BY LANCE DOILY I had spent the last 20 or so hours in the Waterfront Pub’s basement sleeping off a bender and didn’t even know it was supposed to snow, let alone be declared a state of emergency. According to the cook who periodically came down to check me for vital signs, I was looking at around three and a half to four feet of snow, in addition to a county wide power outage. Pile that on top of the nearing sub-zero temperatures that all but guaranteed vehicular abandonment for anyone stuck on the road, and I call that a challenge I was ready to face, my friends. Muscling my way out the Bilco doors, the 60 MPH winds almost had me second guessing myself, but I was able to make my way into the cab of the truck. There was insulation and heat inside, in addition to the requisite bourbon and pills. I had a responsibility to get my customers their orders, and needed to get this truck emptied since I already missed a full day by sleeping on a cold concrete floor huddled next to a boiler for warmth.

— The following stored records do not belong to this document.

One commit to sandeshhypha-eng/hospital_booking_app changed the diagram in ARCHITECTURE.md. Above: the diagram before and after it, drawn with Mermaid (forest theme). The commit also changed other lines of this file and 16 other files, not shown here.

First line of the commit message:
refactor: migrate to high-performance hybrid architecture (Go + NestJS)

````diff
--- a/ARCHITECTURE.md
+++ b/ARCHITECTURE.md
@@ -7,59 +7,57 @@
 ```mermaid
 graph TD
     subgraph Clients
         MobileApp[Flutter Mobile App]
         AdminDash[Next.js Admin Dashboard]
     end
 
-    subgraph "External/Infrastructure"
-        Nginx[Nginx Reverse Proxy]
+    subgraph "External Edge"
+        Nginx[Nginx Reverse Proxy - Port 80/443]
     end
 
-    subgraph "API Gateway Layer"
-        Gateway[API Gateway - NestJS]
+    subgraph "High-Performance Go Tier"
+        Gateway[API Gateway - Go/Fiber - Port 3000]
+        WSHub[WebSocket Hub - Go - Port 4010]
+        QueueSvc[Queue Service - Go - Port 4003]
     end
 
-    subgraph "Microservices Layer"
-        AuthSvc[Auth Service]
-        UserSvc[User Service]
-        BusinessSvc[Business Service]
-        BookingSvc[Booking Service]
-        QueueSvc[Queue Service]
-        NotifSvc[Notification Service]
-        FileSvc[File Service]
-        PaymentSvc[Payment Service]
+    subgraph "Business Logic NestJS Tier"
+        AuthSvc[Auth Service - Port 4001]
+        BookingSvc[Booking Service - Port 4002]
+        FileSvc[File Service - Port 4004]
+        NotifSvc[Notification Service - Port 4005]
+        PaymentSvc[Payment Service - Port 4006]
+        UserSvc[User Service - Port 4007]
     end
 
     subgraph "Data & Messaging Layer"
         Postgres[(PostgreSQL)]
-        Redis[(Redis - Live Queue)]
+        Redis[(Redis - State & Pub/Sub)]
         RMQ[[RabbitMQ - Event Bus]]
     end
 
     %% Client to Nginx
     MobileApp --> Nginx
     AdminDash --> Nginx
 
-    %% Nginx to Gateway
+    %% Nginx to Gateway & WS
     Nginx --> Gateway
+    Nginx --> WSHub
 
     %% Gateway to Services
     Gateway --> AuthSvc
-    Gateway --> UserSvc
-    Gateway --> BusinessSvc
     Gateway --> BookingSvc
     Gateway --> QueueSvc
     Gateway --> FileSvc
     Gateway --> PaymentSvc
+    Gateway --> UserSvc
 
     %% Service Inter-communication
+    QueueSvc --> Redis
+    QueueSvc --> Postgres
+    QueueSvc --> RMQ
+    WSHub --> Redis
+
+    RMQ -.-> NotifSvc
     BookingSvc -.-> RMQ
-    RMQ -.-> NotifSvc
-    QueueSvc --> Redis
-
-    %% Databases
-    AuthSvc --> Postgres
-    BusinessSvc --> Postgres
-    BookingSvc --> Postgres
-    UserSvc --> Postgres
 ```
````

After a good 45 minutes of trying to bully my way out of my spot, I made it onto Rt. 23, ignoring the occasional screech and sparks of metal rubbing against metal when I sideswiped cars buried under by the plow trucks. They always beeped a thank you for freeing them, even though I probably did about five grand worth of body damage. As expected, there wasn’t a soul on the roads; even the plows were waiting until tomorrow morning. But I knew a lot of my customers lived either nearby or in the apartments above their buildings, and people will crawl through anything to grab a drink when there’s nowhere else to go. One thing I don’t want on my conscience is being the guy who failed to deliver the beer, and truth be told, I like driving through the ice and snow. Although I’m normally in the zone, there’s something liberating about just gunning it on a sharp turn and losing near total control of close to 30 tons of weight. That stoplight on the intersection of Rt. 23 and Ratzer Road never had a chance, just a little something to blame on the plows tomorrow morning.

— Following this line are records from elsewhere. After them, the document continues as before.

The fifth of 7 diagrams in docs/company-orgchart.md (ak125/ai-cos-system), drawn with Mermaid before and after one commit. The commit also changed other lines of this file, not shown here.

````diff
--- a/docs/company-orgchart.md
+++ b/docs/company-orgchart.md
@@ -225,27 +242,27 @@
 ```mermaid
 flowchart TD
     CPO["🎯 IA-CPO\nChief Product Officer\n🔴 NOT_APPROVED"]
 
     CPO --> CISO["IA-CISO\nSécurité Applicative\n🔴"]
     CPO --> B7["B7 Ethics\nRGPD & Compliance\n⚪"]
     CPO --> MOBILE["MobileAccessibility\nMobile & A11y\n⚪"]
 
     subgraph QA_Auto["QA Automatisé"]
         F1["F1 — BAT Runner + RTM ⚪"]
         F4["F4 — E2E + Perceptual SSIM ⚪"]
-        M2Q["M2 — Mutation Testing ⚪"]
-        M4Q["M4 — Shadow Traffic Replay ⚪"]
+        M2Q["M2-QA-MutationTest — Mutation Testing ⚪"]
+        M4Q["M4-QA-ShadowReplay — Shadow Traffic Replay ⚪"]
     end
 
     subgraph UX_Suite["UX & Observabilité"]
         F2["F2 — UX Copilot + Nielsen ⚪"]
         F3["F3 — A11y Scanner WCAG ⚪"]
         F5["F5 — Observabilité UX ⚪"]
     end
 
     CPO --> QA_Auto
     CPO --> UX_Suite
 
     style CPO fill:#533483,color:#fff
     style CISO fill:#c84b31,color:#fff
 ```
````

As expected, there was a complete lack of visibility on the roads except for my headlights, one of which I busted trying to get out of the Waterfront anyway. But in the distance I saw another set of headlights. From the looks of it — a truck lumbering down the road as if it were 75 and sunny out, obviously on the wrong side of the highway — it could only be one man…Rex. Rex was the Rasputin of beer delivery men. Dude’s had an old school bear trap clamped over his head, had to fight his way out of a pit of brown recluse spiders, and was riddled with so many bullets once that the only thing keeping him standing was the slightly upward momentum of hot lead knifing into his body. All of this, mind you, happened on the job. According to local legend, one time he was about 25-30 beers deep, doing his usual “buck twenty in the wrong lane” deal on the way to his final delivery. He ends up smashing head first into a Rocky Mountain double; everything’s on fire, all are presumed dead. Five minutes later he emerges out of the billowing smoke and cinders, still partially on fire and wheeling a full hand truck of beer into the Krauser’s across the street. Knowing Rex though, he was probably just hoping a photographer was standing by, ready to snap the iconic image of a delivery guy engulfed in flames and still finishing the job. Tall tale or not, the dude is a fuckin’ survivor, and I was happy to have him on the road with me.

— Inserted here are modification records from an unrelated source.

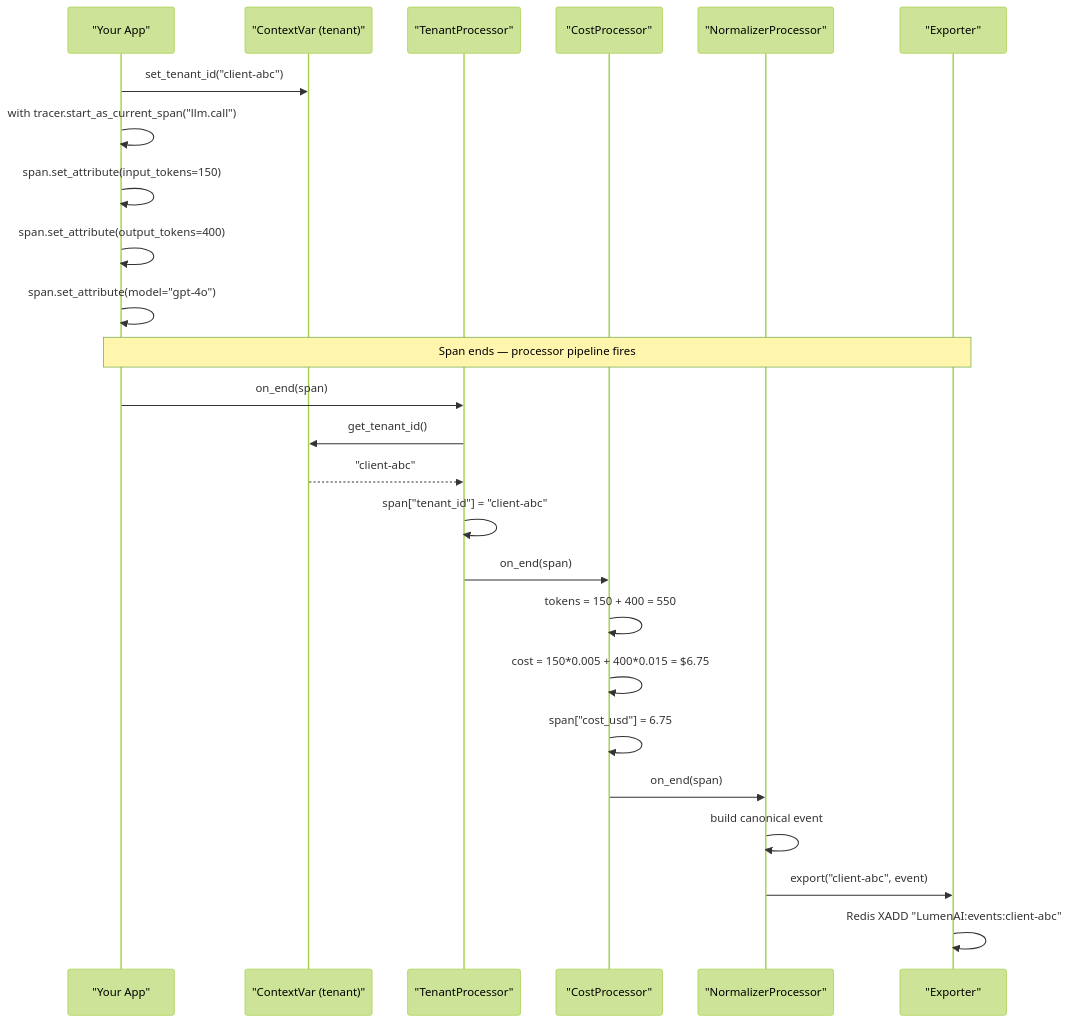
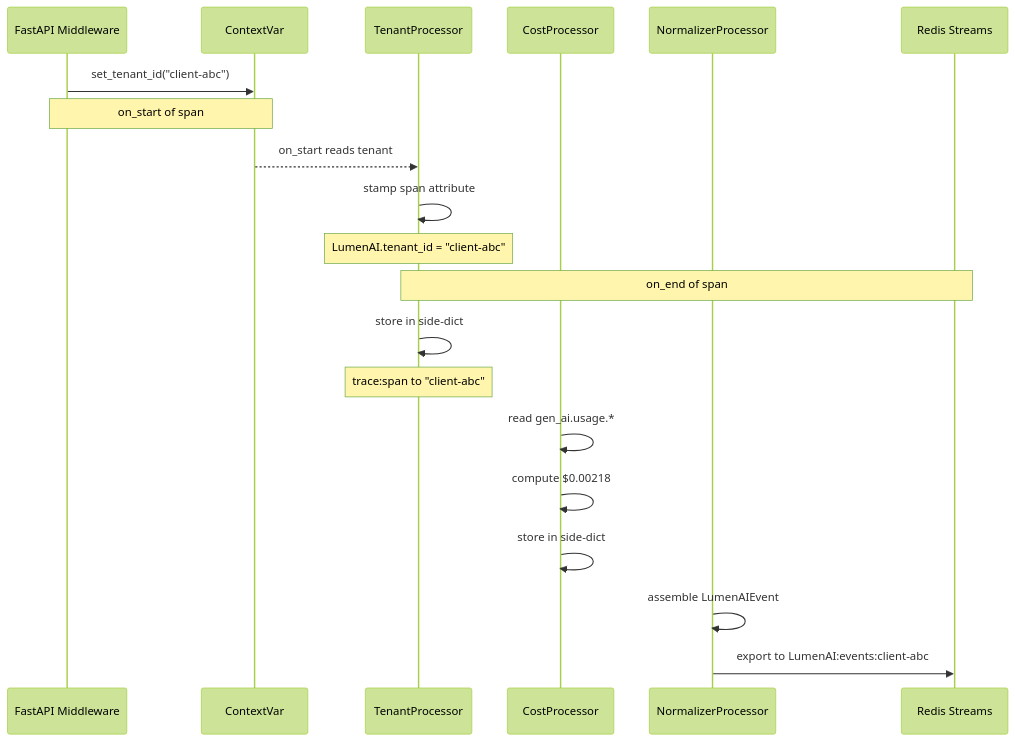
Before and after one commit to skarL007/-lumen-ai-sdk: the second of 4 diagrams in README.md, drawn with Mermaid (forest theme). The commit also changed other lines of this file and 2 other files, not shown here.

````diff
--- a/README.md
+++ b/README.md
@@ -65,33 +119,24 @@
 ```mermaid
 sequenceDiagram
-    participant App as "Your App"
-    participant CV as "ContextVar (tenant)"
-    participant TP as "TenantProcessor"
-    participant CP as "CostProcessor"
-    participant NP as "NormalizerProcessor"
-    participant EX as "Exporter"
+    participant MW as FastAPI Middleware
+    participant CV as ContextVar
+    participant T as TenantProcessor
+    participant C as CostProcessor
+    participant N as NormalizerProcessor
+    participant R as Redis Streams
 
-    App->>CV: set_tenant_id("client-abc")
-    App->>App: with tracer.start_as_current_span("llm.call")
-    App->>App: span.set_attribute(input_tokens=150)
-    App->>App: span.set_attribute(output_tokens=400)
-    App->>App: span.set_attribute(model="gpt-4o")
+    MW->>CV: set_tenant_id("client-abc")
+    Note over MW,CV: on_start of span
+    CV-->>T: on_start reads tenant
+    T->>T: stamp span attribute
+    Note over T: LumenAI.tenant_id = "client-abc"
 
-    Note over App,EX: Span ends — processor pipeline fires
-
-    App->>TP: on_end(span)
-    TP->>CV: get_tenant_id()
-    CV-->>TP: "client-abc"
-    TP->>TP: span["tenant_id"] = "client-abc"
-
-    TP->>CP: on_end(span)
-    CP->>CP: tokens = 150 + 400 = 550
-    CP->>CP: cost = 150*0.005 + 400*0.015 = $6.75
-    CP->>CP: span["cost_usd"] = 6.75
-
-    CP->>NP: on_end(span)
-    NP->>NP: build canonical event
-
-    NP->>EX: export("client-abc", event)
-    EX->>EX: Redis XADD "LumenAI:events:client-abc"
+    Note over T,R: on_end of span
+    T->>T: store in side-dict
+    Note over T: trace:span to "client-abc"
+    C->>C: read gen_ai.usage.*
+    C->>C: compute $0.00218
+    C->>C: store in side-dict
+    N->>N: assemble LumenAIEvent
+    N->>R: export to LumenAI:events:client-abc
 ```
````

We decided to take one truck, so we abandoned Rex’s rig in the middle of the road and got into a groove, getting the deliveries done in what had to be record time. We were delighting the ever living shit out of all the bars and liquor stores that had long since given up hope. Leaving the Fuddrucker’s, we happened across another delivery truck blocking the majority of the road. We drove closer to take a look in case it was one of ours, but it was one of the Kohler guys, the local Coors distributor. Besides being flipped on its ass it seemed okay, but even if it was a hunk of twisted metal with a bloody hand pleading to me out of the wreckage I wouldn’t help those fuckers out. I maneuvered my way around him while Rex unzipped his pants, pulled out a nut and wagged it at the driver until he noticed. We’re normally not the type to showboat like that, but we were about to make our last delivery in what was now nearing 9 feet of snow on the ground. Rex’s truck was still abandoned a few miles south, but it was only 7 PM and we had already established absolute dominance over the road. A quick stop at Hooters for shots and a few key bumps (the manager on duty, Rob, had one of those 1800’s skeleton keys so each bump was like half a gram) to refuel and we were back on the road. Now that the truck was empty I had pretty much zero control over the back trailer, so we just ended up unlatching it and leaving it in the road en route to Rex’s truck. Once we got back to Rex’s truck we decided to set up fort there for the night, of course until Murph’s called with one of their famous 3AM “emergency deliveries” that quickly disintegrated into a powdery blur of rye whiskey and barbituates. Once we got inside it was apparent that what Rex joked about being a “mild frostbite” would probably result in the loss of at least 2 fingers, but that’s the price you learn to pay in this line of work.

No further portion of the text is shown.